= What you need to do =
Copy out each line containing "Also" from the entries below.

Edit difference data:
------------------------

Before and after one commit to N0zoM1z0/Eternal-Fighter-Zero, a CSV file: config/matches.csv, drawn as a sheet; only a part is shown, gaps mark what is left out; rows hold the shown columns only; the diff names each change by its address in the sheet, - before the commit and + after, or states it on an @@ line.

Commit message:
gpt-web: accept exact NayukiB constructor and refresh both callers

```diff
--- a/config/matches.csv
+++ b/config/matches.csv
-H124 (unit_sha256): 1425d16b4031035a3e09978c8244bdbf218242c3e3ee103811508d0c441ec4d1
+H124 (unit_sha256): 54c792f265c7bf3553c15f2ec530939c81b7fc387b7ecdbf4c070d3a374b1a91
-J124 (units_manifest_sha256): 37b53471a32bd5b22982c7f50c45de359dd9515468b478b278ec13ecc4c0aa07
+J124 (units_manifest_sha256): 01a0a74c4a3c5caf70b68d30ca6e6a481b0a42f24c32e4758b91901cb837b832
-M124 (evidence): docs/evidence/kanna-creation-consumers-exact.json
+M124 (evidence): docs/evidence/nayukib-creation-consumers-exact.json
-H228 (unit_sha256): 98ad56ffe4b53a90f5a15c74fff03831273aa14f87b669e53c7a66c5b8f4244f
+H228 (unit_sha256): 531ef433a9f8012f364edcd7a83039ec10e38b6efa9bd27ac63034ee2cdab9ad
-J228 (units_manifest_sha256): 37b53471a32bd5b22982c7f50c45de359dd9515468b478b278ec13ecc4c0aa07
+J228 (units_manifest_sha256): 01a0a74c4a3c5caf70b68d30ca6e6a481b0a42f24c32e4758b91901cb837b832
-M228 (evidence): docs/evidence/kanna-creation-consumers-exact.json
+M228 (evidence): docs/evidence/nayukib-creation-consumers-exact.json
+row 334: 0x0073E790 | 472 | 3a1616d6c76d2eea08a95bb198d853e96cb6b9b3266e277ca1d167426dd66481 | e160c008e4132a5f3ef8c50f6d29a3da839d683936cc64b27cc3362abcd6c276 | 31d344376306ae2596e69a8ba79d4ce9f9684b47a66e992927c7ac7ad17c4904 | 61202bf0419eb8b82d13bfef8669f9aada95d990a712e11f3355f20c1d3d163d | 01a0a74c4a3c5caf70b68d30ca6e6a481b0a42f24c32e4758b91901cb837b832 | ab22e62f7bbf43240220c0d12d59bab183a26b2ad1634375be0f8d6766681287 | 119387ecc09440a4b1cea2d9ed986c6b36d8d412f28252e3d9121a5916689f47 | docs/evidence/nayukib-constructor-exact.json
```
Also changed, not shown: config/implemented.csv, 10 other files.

------------------------

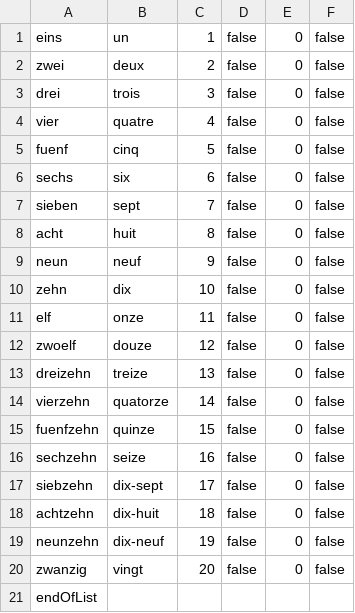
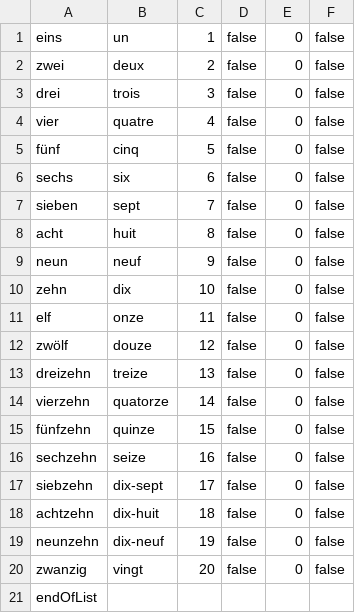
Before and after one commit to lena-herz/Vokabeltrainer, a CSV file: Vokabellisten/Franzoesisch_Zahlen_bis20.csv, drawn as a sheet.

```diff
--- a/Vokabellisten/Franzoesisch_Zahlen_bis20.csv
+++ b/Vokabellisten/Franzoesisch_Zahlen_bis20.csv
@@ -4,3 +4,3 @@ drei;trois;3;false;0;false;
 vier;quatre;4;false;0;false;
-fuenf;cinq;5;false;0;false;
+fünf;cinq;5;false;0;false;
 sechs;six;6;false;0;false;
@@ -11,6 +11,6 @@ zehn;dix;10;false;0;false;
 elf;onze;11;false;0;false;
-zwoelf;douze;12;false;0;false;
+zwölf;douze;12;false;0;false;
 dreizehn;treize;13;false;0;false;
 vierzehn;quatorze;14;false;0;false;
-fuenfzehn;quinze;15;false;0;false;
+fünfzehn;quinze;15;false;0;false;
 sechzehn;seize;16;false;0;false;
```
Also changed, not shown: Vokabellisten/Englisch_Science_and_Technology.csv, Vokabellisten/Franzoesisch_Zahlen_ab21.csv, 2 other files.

------------------------

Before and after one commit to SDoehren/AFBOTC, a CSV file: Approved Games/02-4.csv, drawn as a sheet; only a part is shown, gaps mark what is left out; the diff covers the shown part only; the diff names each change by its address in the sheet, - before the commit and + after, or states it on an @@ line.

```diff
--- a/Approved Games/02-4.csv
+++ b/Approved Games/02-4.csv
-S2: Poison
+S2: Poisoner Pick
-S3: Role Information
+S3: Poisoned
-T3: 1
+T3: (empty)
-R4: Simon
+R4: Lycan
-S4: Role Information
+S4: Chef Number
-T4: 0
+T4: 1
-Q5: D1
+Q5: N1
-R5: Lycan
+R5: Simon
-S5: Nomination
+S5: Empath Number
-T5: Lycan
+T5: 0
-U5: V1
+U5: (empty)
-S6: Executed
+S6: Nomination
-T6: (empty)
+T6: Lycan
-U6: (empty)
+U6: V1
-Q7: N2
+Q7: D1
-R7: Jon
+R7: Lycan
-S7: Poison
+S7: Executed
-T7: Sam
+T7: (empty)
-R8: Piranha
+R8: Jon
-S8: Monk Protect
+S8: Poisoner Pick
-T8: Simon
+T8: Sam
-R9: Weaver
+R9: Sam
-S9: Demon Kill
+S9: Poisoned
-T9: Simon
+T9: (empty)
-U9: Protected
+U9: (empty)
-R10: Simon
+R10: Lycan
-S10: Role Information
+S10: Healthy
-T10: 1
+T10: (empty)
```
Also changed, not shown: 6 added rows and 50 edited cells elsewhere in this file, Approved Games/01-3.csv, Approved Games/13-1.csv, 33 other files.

------------------------

= Answer for this exercise =
Also changed, not shown: config/implemented.csv, 10 other files.
Also changed, not shown: Vokabellisten/Englisch_Science_and_Technology.csv, Vokabellisten/Franzoesisch_Zahlen_ab21.csv, 2 other files.
Also changed, not shown: 6 added rows and 50 edited cells elsewhere in this file, Approved Games/01-3.csv, Approved Games/13-1.csv, 33 other files.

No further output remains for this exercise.